» **About this task**
Determine how many lines in the listing below include "AppContext", and answer with only that number.

» **Material provided**
[Start of Attachment]
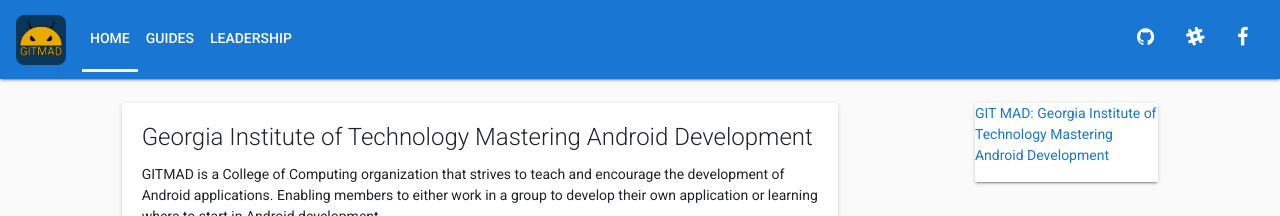
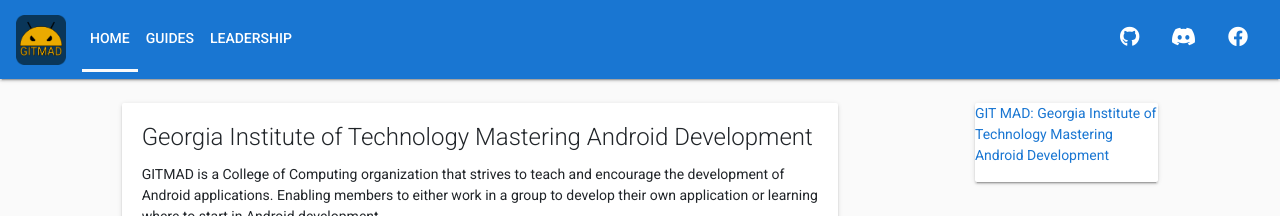
Before and after one commit to git-mad/gitmad.github.io, a Jekyll site: the page built from index.html, in a window 1280 px wide. Shown: the top 216 px of the page. Built offline with Jekyll 4.4.1, drawn with Linux system fonts in a browser that asks for light colours; nearby versions of some CDN libraries; comment, search, counter and statistics services are not loaded.

Commit message:
Updated to add Discord icon

```diff
--- a/_layouts/default.html
+++ b/_layouts/default.html
@@ -11,15 +11,15 @@
 
 		<!-- Font Awesome -->
 		<!-- <link rel="stylesheet" href="assets/css/font-awesome.min.css"> -->
-		<link rel="stylesheet" href="https://cdnjs.cloudflare.com/ajax/libs/font-awesome/4.7.0/css/font-awesome.min.css">
+<!-- 		<link rel="stylesheet" href="https://cdnjs.cloudflare.com/ajax/libs/font-awesome/4.7.0/css/font-awesome.min.css"> -->
 
 		<!-- Material Design for Bootstrap -->
 		<link rel="stylesheet" href="/assets/css/bootstrap-material-design.min.css">
 
 		<!-- <link rel="stylesheet" href="https://unpkg.com/bootstrap-material-design@4.1.1/dist/css/bootstrap-material-design.min.css" integrity="sha384-wXznGJNEXNG1NFsbm0ugrLFMQPWswR3lds2VeinahP8N0zJw9VWSopbjv2x7WCvX" crossorigin="anonymous"> -->
+		<link rel="stylesheet" href="https://use.fontawesome.com/releases/v5.14.0/css/all.css">
 
 		<link rel="stylesheet" href="/assets/css/default.css">
-
 		<title>GITMAD</title>
 	</head>
 
@@ -47,17 +47,17 @@
 				<ul class="navbar-nav ml-auto">
 					<li class="nav-item">
 						<a class="btn btn-lg" href="https://github.com/git-mad">
-							<i class="fa fa-github" style="color: white;"></i>
+							<i class="fab fa-github" style="color: white;"></i>
 						</a>
 					</li>
 					<li class="nav-item">
-						<a class="btn btn-lg" href="https://gitmadclub.slack.com">
-							<i class="fa fa-slack" style="color: white;"></i>
+						<a class="btn btn-lg" href="http://discord.gitmad.club">
+							<i class="fab fa-discord" style="color: white;"></i>
 						</a>
 					</li>
 					<li class="nav-item">
 						<a class="btn btn-lg" href="https://www.facebook.com/gitmad">
-							<i class="fa fa-facebook" style="color: white;"></i>
+							<i class="fab fa-facebook" style="color: white;"></i>
 						</a>
 					</li>
 				</ul>
```
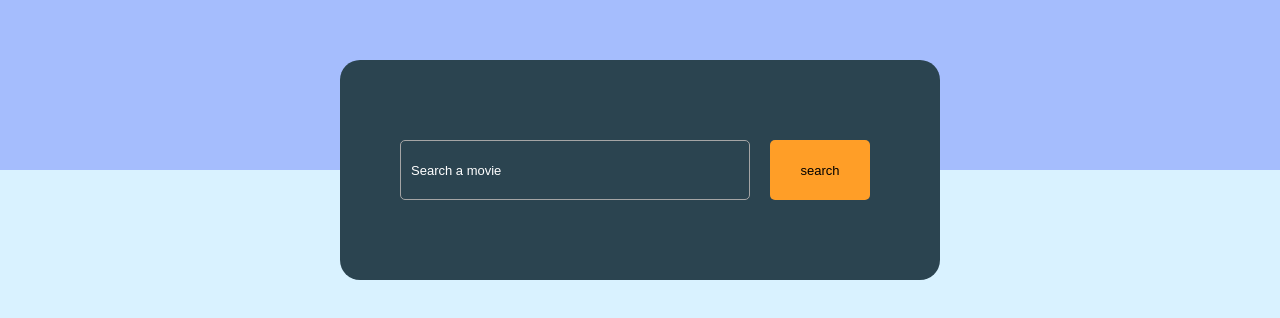
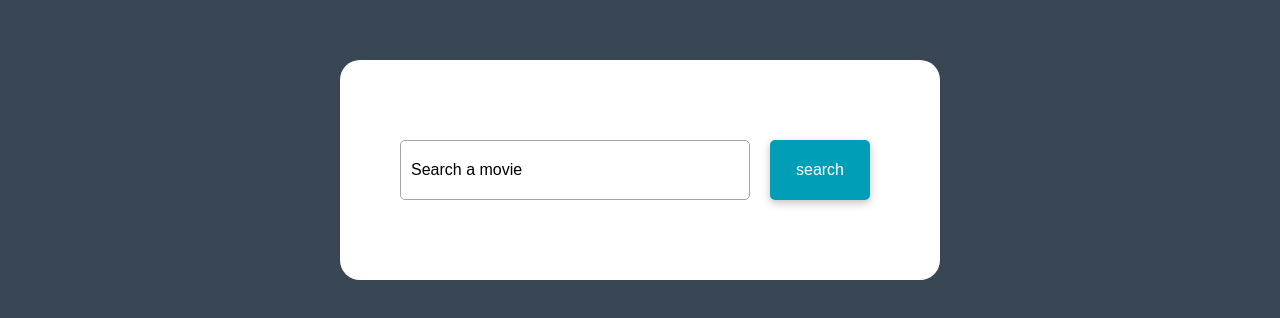
Before and after one commit to Sonagi-R/MovieApp, a website: page View/index.html in a window 1280 px wide. Shown: the part 238-556 px from the top of the page. Drawn offline with Linux system fonts and the light colour scheme.

Commit message:
styling changes, colors mostly

```diff
--- a/View/script.js
+++ b/View/script.js
@@ -1,4 +1,4 @@
-
+const apiKey = "a23e5fd8"
 const searchForm = document.querySelector('#searchForm')
 const movieTitle = document.querySelector('#movieTitle')
 const movieImage = document.querySelector('#movieImage')
--- a/View/style.css
+++ b/View/style.css
@@ -1,12 +1,20 @@
+:root {
+    --dark-slate-gray: #384753;
+    --khaki: #b0a084ff;
+    --moonstone: #009fb7ff;
+    --dark-moonstone: ;
+    --light-sand: #FEF9DC;
+    --thistle: #d4c1ecff;
+}
+
 body{
     display: flex;
     flex-direction: column;
     justify-content: center;
     align-items: center;
-    color: white;
-    height: 100vh;
-    overflow: hidden;
-    background: linear-gradient(180deg, #a5bdfd 50%, #d9f2ff 50%);
+    color: black;
+    height: 100dvh;
+    background-color: var(--dark-slate-gray);
 }
 
 *{
@@ -14,13 +22,13 @@ body{
 }
 
 ::placeholder{
-    color: white;
+    color: black;
 }
 
 main{
     width: 600px;
     padding: 60px;
-    background-color: #2b4450;
+    background-color: white;
     border-radius: 20px;
 }
 
@@ -34,7 +42,7 @@ main{
 
 #searchBar{
     background-color: rgba(255, 255, 255, 0);
-    color: white;
+    color: black;
     border: 1px solid rgb(165, 165, 165);
     height: 60%;
     padding-left: 10px;
@@ -43,16 +51,21 @@ main{
 }
 
 #searchButton{
-    background-color: rgb(255, 158, 39);
-    color: black;
+    background-color: var(--moonstone);
+    color: white;
     border: none;
     height: 60%;
     width: 100px;
     border-radius: 5px;
+    box-shadow: rgba(0, 0, 0, 0.24) 0px 3px 8px;
+}
+#searchButton:hover{
+    background-color: rgb(4, 126, 145);
+    transition: all 0.2s;
 }
 
 #searchBar, #searchButton{
-    font-size: small;
+    font-size: medium;
     font-weight: 400;
 }
 
```
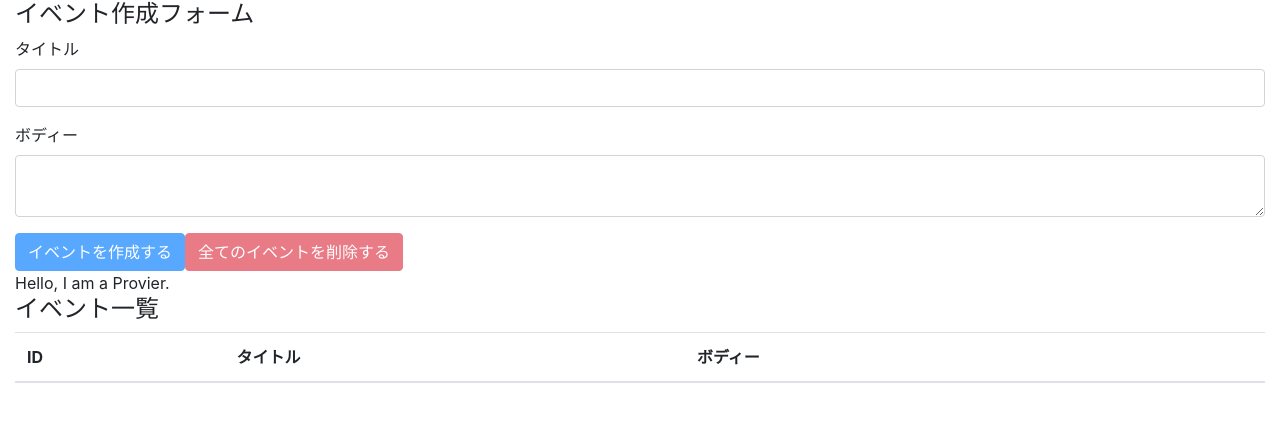
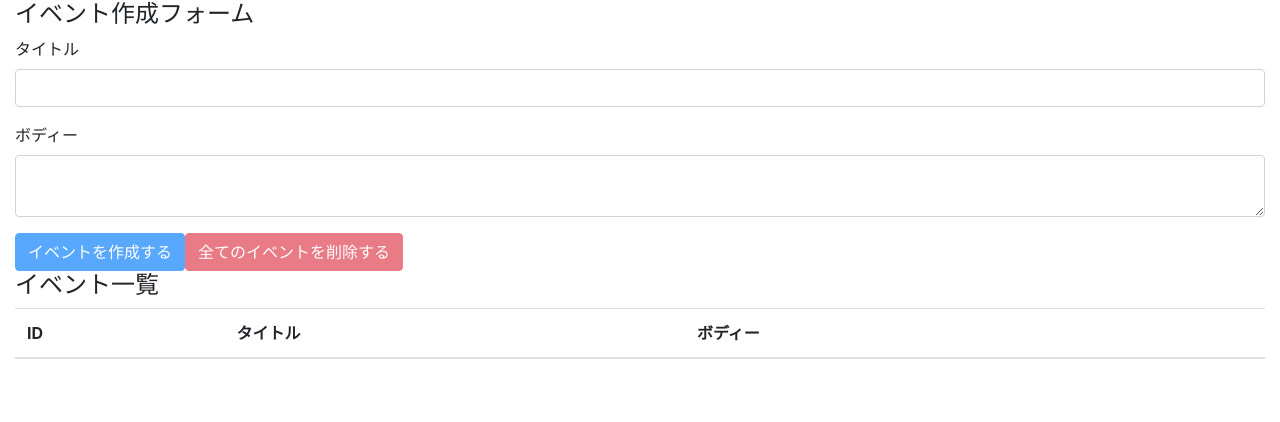
Before and after one commit to hasyamo/react-hooks-101, a React (Create React App) app: page / in a window 1280 px wide. Shown: the top 422 px of the page. Built offline with nearby package versions, Linux system fonts and the light colour scheme.

Commit message:
solv prop drilling issue

```diff
--- a/src/components/App.js
+++ b/src/components/App.js
@@ -12,10 +12,10 @@
   const [state, dispatch] = useReducer(reducer, [])
 
   return (
-    <AppContext.Provider value={'Hello, I am a Provier.'}>
+    <AppContext.Provider value={{ state, dispatch }}>
       <div className="container-fluid">
-        <EventForm state={state} dispatch={dispatch} />
-        <Events state={state} dispatch={dispatch} />
+        <EventForm />
+        <Events />
       </div>
     </AppContext.Provider>
   );
--- a/src/components/EventForm.js
+++ b/src/components/EventForm.js
@@ -1,8 +1,9 @@
-import React, { useState } from 'react'
+import React, { useContext, useState } from 'react'
+import { CREATE_EVENT, DELETE_ALL_EVENTS } from '../actions'
+import AppContext from '../contexts/AppContext'
 
-import { CREATE_EVENT, DELETE_ALL_EVENTS } from '../actions'
-
-const EventForm = ({ state, dispatch }) => {
+const EventForm = () => {
+    const { state, dispatch } = useContext(AppContext)
     const [title, setTitle] = useState('')
     const [body, setBody] = useState('')
 
--- a/src/components/Events.js
+++ b/src/components/Events.js
@@ -2,11 +2,10 @@
 import Event from './event'
 import AppContext from '../contexts/AppContext'
 
-const Events = ({ state, dispatch }) => {
-    const value = useContext(AppContext)
+const Events = () => {
+    const { state } = useContext(AppContext)
     return (
         <>
-            <div>{value}</div>
             <h4>イベント一覧</h4>
             <table className="table table-hover">
             <thead>
@@ -18,7 +17,7 @@
                 </tr>
             </thead>
             <tbody>
-                { state.map((event, index) => (<Event key={index} event={event} dispatch={dispatch} />)) }
+                { state.map((event, index) => (<Event key={index} event={event} />)) }
             </tbody>
             </table>
         </>
--- a/src/components/event.js
+++ b/src/components/event.js
@@ -1,8 +1,10 @@
-import React from 'react'
+import React, { useContext } from 'react'
 
+import AppContext from '../contexts/AppContext'
 import { DELETE_EVENT } from '../actions'
 
-const Event = ({ dispatch, event }) => {
+const Event = ({ event }) => {
+    const { dispatch } = useContext(AppContext)
     const id = event.id
     const handleClickDeleteButton = () => {
         const result = window.confirm(`イベント(id=${id})を本当に削除しても良いですか？`)
```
[End of Attachment]
» **Answer for this exercise**
10